“Pacific Dataport is currently focused on two goals: Using OneWeb LEO service to get rural Alaskans connected and preparing a second, much larger satellite for our 154º W orbital slot, which will launch in 2025,” Pacific Dataport said in a statement.

The new satellite will have significantly more capacity than Arcturus, the company said, as technology continues to improve by leaps and bounds in this sector. The MicroGEO satellite weighs about 800 pounds, far lighter than the 6.5 tons of standard broadband satellites.


    • Yes it is! I have 4 Starlink systems. It basically sets its self up, is high speed, and unlimited. The Democrats are wasting tax dollars simply because they do not like Elon Musk. My only complaint about Starlink is that the customer service is basically non-existent.

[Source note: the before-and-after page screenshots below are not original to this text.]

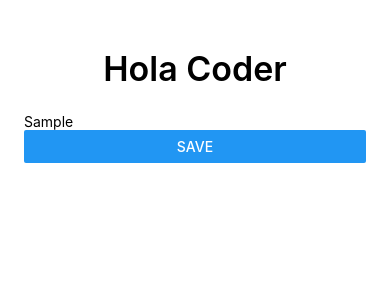
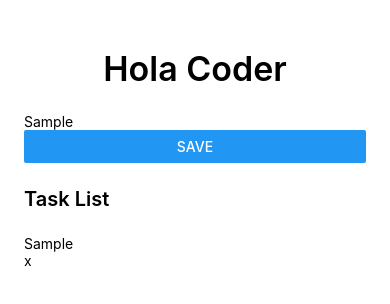
Before and after one commit to arielabaruffaldi/react-native, a React Native app: screen / in a window 390 px wide. Both pictures are taken after typing "Sample" into the empty fields and a click on the button "SAVE". Shown: the top 304 px of the page. Built offline with nearby package versions, Linux system fonts and the light colour scheme.

Commit message:
feat(task-list): add task-list

```diff
--- a/App.js
+++ b/App.js
@@ -6,32 +6,75 @@
  * @flow strict-local
  */
 
-import React from 'react';
-import { StyleSheet, Text, View, TextInput, Button } from 'react-native';
+import React, { useState } from "react";
+import {
+  StyleSheet,
+  Text,
+  View,
+  TextInput,
+  Button,
+  FlatList,
+  TouchableOpacity,
+} from "react-native";
+const App = () => {
+  const [taskList, setTaskList] = useState([]);
+  const [task, setTask] = useState();
 
-const App = () => {
+  const addTast = () => {
+    setTaskList([...taskList, { id: Math.random(), task }]);
+  };
+
+  const deleteTask = (id) => {
+    console.warn("id to delete", id);
+    setTaskList(taskList.filter((task) => task.id !== id));
+  };
+
   return (
     <View style={[styles.container]}>
       <Text style={[styles.sectionTitle]}>Hola Coder</Text>
-      <TextInput placeholder="Name a task" />
-      <Button title="Save" />
+      <TextInput
+        onChangeText={(text) => setTask(text)}
+        placeholder="Name a task"
+      />
+      <Button onPress={addTast} title="Save" />
+      <View>
+        <Text style={styles.taskListTitle}>Task List</Text>
+        <FlatList
+          data={taskList}
+          renderItem={({ item, index }) => (
+            <View key={index}>
+              <Text>{item.task}</Text>
+              <TouchableOpacity onPress={() => deleteTask(item.id)}>
+                <Text>x</Text>
+              </TouchableOpacity>
+            </View>
+          )}
+        />
+      </View>
     </View>
-  )
+  );
 };
 
 const styles = StyleSheet.create({
   container: {
-    display: 'flex',
-    alignContent: 'center',
-    justifyContent: 'center',
+    display: "flex",
+    alignContent: "center",
+    justifyContent: "center",
     margin: 24,
   },
   sectionTitle: {
     fontSize: 34,
     margin: 24,
-    fontWeight: '600',
-    textAlign: 'center',
+    fontWeight: "600",
+    textAlign: "center",
   },
+  taskListTitle: {
+    fontSize: 20,
+    marginTop: 24,
+    marginBottom: 24,
+    fontWeight: "600",
+    color: "#000",
+  }
 });
 
 export default App;
--- a/package.json
+++ b/package.json
@@ -18,7 +18,6 @@
     "@babel/runtime": "^7.12.5",
     "@react-native-community/eslint-config": "^2.0.0",
     "babel-jest": "^26.6.3",
-    "eslint": "7.14.0",
     "jest": "^26.6.3",
     "metro-react-native-babel-preset": "^0.66.2",
     "react-test-renderer": "17.0.2"
```
Also changed, not shown: .prettierrc.js (deleted), 2 other files (tests, documents, lock files or other folders).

    • Starlink is up and running. I have deployed many all thoughout the state. The residential package is just under 700 bucks, and comes with 200mbs down and 20mbps up. The monthly cost is 90 bucks. You don’t need a installer, cause it self aligns. You just have to screw it to a roof with good sky access. This solves the last mile problem Biden is trying to sell the tax payer for 50 billion dollars. It is the “golden egg” for Alaska. The reason most don’t know about it is because Biden, and his kickback companies, don’t get the HUGE tax dollars! This is a game changer for rural Alaska! But if Elon does it, the current administration wont get on board. We have a huge problem with the current media being bought and paid for by the left, and I thank God everyday for publications like the Must Read Alaska everyday!

  1. The north slope borough has a savings account that could easily use the oil tax revenue for providing Starlink dishes. That puts an end to all the chicken little, the sky is falling crap.

    What do they tax for if the money can’t be used to help all their people?

  2. Always a bit more difficulties for Alaskans. What are our re-presenters doing about it? Acting ladylike again? How cute, darling and yet style-leash.

  3. “I dint know WE were supposed to DO something about it!” :*[ !!! We are just the deco! :*[

  4. Someone should file a lawsuit against these folks, the other providers and duh Government for failing to deliver the Constitutional Right to high-speed broadband. A judge could enter a nation-wide injunction and Senator Murkowski could appropriate $50 billion or so to help satisfy the injunction. Does anyone see any problems with this approach? It has worked in other cases. At least is seems similar.

Comments are closed.